6. Paul’s choice of words here in v. 9 is enlightening.
a. he says that those who desire to be rich KEEP falling into temptation
b. if we do not learn to be content with the basics and then simply rejoice with thanksgiving in the extras God blesses us with,
c. then our discontent will drive us to seek more
d. and wanting more, we’ll come to see money as the means of acquisition
e. we’ll desire wealth instead of God, and once we start down that road, the devil will be ever-present to provide opportunities to make more money
f. but each of these temptations are actually, as Paul calls them, snares – traps laid to catch us and get us so wrapped up in sin that we end up drowning in a whirlpool of ruin.
7. As Paul wrote this to Timothy, he could remember people that had forsaken Christ because they had turned to the pursuit of wealth.
8. But their story never ended with success in their pursuit – it always ended with sorrow;
9. And again, the words he employs are graphic and paint a terrifying picture
10. He says that their greediness had driven them to impale themselves on spears of distress and loss.
11. How this had to rip Paul’s heart out – to see people who have EVERYTHING in Christ, throw it all away for the illusion of worldly satisfaction.
12. There once was a wealthy man who owned a vast estate with many fields and rich crops.
a. but he tired of being a farmer -
b. and when a traveling merchant told him of a land of were the ground was littered with diamonds, he decided to go in search of it.
c. the merchant had a map for sale, but it’s cost was so high, the farmer had to sell his estate to acquire it.
d. taking off in search of diamonds, the man quickly realized that the map was hard to decipher; it seemed each new path he took and each new corner he turned led to another path and another corner.
e. years later, worn out and still without a diamond in his pocket, he died.
f. in the mean time – the new owners of his farm were digging in his fields one day and discovered a vast treasure of guess what – diamonds.
g. the farmer had had what he wanted all along – he just never took the time to realize it!
1. As Jesus said, our lives do not consist in the abundance of our possessions.
2. Wealth cannot buy contentment.

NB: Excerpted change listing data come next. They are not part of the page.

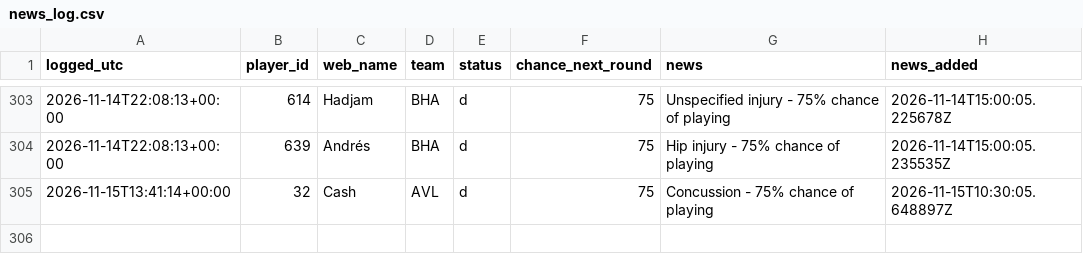
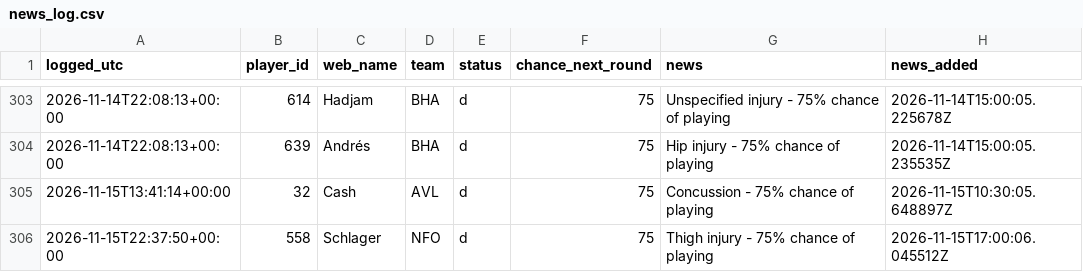
Before and after one commit to vagabondsscrapbook/fpl_data, a CSV file: news_log.csv, drawn as a sheet; only a part is shown, gaps mark what is left out; the diff names each change by its address in the sheet, - before the commit and + after, or states it on an @@ line.

```diff
--- a/news_log.csv
+++ b/news_log.csv
+row 306: 2026-11-15T22:37:50+00:00 | 558 | Schlager | NFO | d | 75 | Thigh injury - 75% chance of playing | 2026-11-15T17:00:06.045512Z
```
Also changed, not shown: players.csv, players_extra.csv, 1 other file.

3. Money can buy medicine, but not health.
a. Money can buy a house, but not a home.
b. It can buy companionship, but not friends;
c. Entertainment, but not happiness,
d. A bed, but not sleep,
e. Money can buy a crucifix, but not a Savior,
f. It can buy the good life, but not eternal life.
4. I like what the Roman statesman Seneca said, "Money has never yet made anyone rich."
1. As we look forward to this new year – let’s resolve to take a step away from the age in which we live – driven as it is by consumerism.
2. Let’s make sure that we are not defining our lives by things like bank accounts, houses, cars and clothes.
3. Only one thing ought to define us – Jesus Christ!
4. Let’s count our riches in Him – let’s calculate our net worth by the Cross rather than the bottom line of a balance sheet.
5. This will not be easy because we live in a culture that is consumed with consumerism.
a. the whole world wants to treat you as a potential customer
b. TV & radio are all pervasive
c. and we’re constantly bombarded with their incessant advertisements –
d. every one of them shouting at us – MORE! YOU NEED MORE!
e. advertising companies work at making us discontent
1) they first want to make you feel needy
2) then they put their product before you telling you if you’ll just buy it, then you’ll be satisfied!
3) but the fact, is, you were satisfied before you saw their ad!
f. think about it – if things REALLY satisfied and the advertising was true, then there’d be no more need for advertising because by now, we would all have purchased what they’ve been selling in the past and we’d be content today.
g. that the ads still run, and that people still spend by the trillions of dollars every year for everything from toothpaste to RV’s is proof things do not provide contentment – and the real substance of our lives is not in the abundance of our possessions or positions.
6. To live is Christ!
7. And to live in godliness with contentment is true riches.
8. May this year find all of us free of the rat-race of accumulating things, and instead find us running the race of faith, in by, and for Jesus.